THE RECORDS Block Start

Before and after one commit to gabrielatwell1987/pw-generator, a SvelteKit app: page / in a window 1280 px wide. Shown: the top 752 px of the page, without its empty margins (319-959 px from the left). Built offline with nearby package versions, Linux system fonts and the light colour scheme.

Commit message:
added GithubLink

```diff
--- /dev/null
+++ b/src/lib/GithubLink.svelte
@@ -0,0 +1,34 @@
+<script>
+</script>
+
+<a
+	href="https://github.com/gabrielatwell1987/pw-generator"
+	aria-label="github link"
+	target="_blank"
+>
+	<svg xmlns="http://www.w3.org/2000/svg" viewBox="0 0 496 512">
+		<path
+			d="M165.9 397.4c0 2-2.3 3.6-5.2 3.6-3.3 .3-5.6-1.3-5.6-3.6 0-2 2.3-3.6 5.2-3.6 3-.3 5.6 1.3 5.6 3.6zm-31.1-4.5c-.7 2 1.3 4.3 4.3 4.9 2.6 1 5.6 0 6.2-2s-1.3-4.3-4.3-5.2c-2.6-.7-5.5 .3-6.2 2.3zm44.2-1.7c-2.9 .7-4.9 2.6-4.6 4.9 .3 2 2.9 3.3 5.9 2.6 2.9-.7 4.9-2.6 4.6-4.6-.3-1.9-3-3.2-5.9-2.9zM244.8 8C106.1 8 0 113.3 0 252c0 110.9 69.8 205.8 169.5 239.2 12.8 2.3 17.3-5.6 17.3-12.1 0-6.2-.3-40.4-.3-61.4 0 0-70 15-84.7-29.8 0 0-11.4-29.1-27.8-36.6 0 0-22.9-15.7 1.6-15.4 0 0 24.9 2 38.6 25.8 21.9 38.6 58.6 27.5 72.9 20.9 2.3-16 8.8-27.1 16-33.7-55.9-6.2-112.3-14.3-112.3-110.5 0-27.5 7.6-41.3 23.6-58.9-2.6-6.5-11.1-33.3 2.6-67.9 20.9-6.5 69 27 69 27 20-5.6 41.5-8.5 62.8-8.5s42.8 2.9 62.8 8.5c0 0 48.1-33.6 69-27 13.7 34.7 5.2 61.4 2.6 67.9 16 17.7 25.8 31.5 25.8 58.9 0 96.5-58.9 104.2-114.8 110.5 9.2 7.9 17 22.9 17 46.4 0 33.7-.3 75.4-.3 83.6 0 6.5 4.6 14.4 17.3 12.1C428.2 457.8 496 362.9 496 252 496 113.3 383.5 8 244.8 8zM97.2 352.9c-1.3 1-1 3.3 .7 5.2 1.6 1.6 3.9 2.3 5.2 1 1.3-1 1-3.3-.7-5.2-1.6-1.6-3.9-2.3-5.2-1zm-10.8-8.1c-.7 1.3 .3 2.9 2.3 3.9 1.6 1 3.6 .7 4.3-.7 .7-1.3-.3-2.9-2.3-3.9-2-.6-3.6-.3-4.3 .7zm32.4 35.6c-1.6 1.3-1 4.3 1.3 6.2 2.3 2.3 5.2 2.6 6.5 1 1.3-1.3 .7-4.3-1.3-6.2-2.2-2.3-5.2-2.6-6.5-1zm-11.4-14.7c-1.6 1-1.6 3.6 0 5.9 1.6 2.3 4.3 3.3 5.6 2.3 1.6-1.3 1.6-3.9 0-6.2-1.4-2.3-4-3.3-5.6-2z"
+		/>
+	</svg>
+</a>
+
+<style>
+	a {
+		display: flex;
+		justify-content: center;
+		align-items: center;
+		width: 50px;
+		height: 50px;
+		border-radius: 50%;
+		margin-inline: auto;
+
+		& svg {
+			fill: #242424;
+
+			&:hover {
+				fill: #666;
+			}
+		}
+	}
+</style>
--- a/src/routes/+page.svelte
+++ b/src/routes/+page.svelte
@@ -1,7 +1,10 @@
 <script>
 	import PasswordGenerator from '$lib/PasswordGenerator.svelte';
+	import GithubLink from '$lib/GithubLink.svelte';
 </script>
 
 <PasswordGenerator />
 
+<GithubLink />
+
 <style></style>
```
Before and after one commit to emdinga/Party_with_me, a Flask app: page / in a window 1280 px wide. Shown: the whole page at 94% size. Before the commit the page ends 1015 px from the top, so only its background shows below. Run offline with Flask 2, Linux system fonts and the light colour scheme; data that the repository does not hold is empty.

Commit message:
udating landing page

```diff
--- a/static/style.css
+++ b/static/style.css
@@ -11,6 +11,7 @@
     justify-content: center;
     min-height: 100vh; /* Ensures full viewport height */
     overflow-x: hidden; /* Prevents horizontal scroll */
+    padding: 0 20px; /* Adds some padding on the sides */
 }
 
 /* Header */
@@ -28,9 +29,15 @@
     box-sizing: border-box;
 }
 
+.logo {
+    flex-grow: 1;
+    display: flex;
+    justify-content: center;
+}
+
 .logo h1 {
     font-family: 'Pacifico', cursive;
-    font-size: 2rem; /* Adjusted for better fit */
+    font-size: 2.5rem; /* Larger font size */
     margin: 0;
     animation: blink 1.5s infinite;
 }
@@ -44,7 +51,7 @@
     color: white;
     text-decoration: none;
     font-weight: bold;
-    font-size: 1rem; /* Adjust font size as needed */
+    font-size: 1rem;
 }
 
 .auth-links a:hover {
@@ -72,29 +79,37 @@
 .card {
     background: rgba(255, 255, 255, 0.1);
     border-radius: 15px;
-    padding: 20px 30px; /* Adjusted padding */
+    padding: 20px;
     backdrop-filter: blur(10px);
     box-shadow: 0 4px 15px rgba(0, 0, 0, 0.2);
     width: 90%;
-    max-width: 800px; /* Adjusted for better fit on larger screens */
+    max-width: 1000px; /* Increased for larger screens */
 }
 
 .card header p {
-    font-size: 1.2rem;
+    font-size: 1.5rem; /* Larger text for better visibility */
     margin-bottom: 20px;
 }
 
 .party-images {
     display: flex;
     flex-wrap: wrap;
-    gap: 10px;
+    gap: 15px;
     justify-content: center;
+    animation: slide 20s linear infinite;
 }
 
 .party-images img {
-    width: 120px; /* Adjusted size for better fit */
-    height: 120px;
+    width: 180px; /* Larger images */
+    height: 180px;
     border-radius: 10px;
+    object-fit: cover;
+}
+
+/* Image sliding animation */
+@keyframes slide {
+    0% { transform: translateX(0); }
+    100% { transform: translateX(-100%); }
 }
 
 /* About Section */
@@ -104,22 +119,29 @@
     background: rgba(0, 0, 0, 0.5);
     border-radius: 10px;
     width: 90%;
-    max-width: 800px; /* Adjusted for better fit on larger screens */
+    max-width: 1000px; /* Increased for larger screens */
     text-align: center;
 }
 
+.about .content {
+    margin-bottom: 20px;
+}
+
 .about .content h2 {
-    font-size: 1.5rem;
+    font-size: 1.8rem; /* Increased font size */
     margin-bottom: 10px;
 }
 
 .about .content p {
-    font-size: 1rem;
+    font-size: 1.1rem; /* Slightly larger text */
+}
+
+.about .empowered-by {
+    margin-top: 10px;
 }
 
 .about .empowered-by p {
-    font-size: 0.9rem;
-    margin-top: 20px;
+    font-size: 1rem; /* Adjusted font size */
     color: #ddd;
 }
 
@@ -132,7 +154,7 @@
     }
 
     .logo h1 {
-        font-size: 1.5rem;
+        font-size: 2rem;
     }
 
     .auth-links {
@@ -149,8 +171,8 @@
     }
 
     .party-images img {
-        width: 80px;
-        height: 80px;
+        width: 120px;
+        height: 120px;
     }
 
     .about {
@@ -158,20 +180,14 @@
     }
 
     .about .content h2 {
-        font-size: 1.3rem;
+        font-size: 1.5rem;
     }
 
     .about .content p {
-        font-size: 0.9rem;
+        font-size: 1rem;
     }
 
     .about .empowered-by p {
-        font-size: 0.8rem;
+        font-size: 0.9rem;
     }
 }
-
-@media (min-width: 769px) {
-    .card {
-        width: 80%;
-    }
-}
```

THE RECORDS Block End

ASSIGNMENT: Scan the records for the string "GithubLink" and show every line that contains it.

EXPECTED OUTPUT:
added GithubLink
+++ b/src/lib/GithubLink.svelte
+	import GithubLink from '$lib/GithubLink.svelte';
+<GithubLink />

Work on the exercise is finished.